Supplied information:
• • •

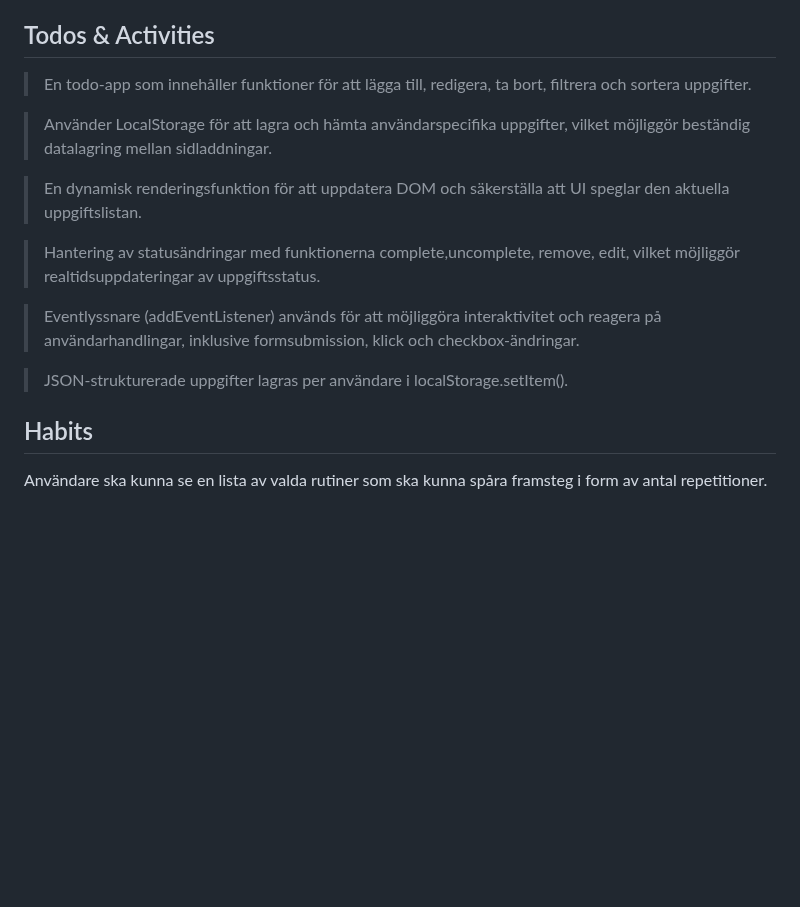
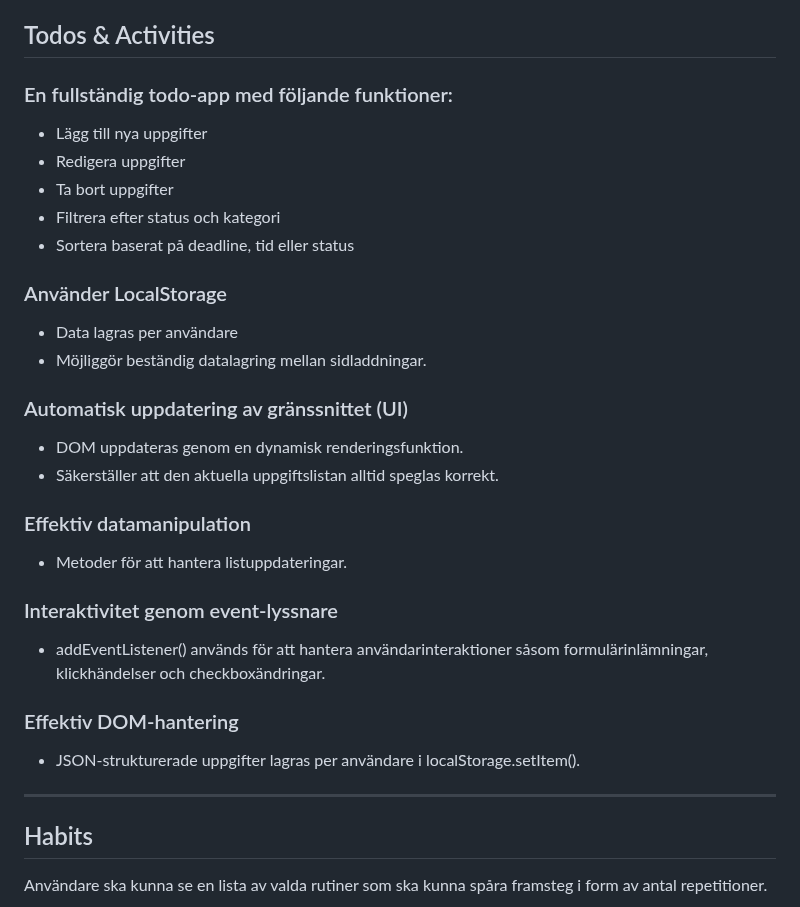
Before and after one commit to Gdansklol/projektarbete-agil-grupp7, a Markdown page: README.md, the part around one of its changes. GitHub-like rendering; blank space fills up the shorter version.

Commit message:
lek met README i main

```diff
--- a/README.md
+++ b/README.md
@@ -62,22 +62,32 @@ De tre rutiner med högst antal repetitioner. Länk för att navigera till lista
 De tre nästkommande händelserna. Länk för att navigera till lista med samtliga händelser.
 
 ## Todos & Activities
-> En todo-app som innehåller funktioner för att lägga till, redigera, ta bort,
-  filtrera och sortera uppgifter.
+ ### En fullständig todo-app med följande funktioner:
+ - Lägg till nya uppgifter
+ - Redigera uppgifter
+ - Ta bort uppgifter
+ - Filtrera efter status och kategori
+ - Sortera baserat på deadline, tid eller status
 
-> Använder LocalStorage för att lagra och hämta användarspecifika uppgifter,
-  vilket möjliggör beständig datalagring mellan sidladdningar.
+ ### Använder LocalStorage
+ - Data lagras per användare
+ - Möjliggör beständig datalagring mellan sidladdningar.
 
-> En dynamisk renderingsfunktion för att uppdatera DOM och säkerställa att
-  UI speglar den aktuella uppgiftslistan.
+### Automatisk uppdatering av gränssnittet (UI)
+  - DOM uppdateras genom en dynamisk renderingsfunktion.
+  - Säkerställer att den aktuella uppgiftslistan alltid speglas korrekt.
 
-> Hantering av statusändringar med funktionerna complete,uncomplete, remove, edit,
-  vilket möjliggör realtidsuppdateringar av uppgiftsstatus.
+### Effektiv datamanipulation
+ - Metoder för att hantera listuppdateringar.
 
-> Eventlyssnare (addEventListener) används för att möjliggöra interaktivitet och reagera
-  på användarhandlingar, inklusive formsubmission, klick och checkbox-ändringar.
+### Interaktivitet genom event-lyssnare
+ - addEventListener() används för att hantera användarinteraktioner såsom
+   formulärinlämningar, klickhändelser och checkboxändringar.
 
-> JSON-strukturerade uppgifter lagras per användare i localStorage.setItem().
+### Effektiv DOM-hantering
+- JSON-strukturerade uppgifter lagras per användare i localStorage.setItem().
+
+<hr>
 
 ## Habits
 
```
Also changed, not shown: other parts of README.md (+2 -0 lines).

• • •

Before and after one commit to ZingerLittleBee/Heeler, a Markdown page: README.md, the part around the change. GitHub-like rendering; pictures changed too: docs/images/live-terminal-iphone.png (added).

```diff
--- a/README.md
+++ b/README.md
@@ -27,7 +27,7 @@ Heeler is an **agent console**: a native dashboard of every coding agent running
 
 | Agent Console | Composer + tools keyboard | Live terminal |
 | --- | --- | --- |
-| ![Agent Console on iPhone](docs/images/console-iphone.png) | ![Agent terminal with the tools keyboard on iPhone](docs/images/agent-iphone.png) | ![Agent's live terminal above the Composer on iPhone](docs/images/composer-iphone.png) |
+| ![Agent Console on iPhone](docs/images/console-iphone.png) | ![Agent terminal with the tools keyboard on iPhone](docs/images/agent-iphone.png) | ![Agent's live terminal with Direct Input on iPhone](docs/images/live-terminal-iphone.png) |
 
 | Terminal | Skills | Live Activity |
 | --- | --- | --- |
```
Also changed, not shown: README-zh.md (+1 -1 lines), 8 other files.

• • •

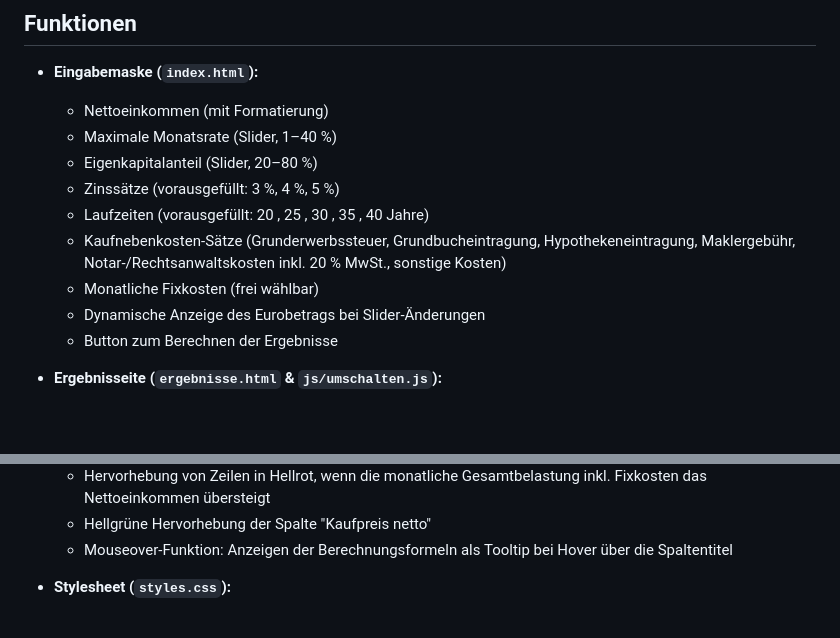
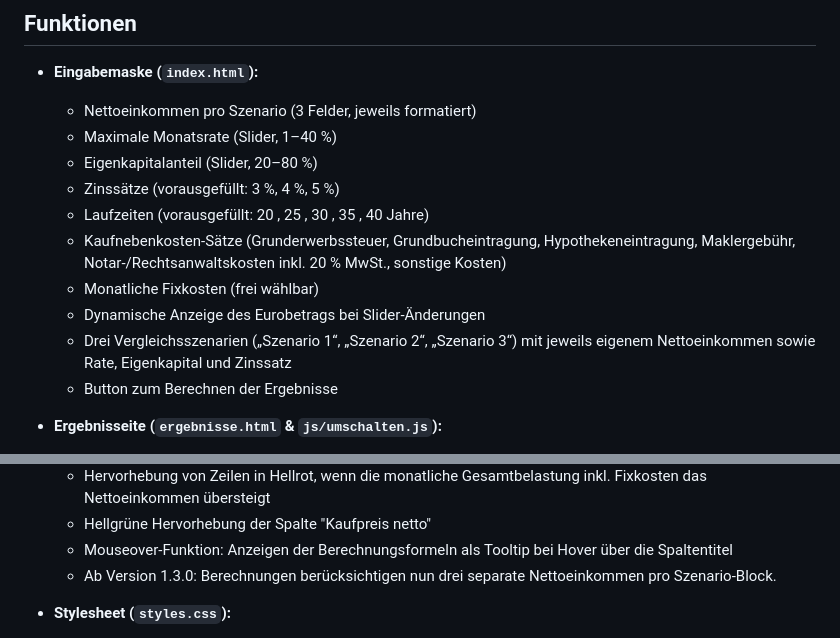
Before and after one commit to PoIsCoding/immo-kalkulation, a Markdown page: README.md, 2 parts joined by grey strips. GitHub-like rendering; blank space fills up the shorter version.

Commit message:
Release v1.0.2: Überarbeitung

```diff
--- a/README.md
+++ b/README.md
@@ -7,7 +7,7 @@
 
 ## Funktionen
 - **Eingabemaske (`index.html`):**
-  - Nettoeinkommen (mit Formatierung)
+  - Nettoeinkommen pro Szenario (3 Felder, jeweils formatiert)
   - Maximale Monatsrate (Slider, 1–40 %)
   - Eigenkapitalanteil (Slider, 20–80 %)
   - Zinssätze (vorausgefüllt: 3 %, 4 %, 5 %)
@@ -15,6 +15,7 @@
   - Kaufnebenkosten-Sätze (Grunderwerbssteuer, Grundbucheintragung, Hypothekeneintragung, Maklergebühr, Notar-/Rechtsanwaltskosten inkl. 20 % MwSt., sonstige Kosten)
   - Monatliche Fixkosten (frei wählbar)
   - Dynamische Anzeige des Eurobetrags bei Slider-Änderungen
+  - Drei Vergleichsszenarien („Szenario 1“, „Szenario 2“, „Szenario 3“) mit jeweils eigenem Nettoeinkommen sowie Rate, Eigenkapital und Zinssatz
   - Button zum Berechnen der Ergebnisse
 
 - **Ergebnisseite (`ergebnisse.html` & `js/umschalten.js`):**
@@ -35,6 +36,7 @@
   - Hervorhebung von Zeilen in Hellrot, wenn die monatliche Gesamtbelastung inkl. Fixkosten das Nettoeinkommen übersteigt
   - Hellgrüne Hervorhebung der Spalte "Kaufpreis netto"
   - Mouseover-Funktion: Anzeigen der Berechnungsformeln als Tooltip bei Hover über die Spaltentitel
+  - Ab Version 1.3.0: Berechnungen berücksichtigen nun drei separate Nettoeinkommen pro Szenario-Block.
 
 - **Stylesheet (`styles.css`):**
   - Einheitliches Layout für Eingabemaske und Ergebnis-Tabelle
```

• • •

The lines sought are those in the data above that include the string "hantera"; copy each one.

Result below:
+ - Metoder för att hantera listuppdateringar.
+ - addEventListener() används för att hantera användarinteraktioner såsom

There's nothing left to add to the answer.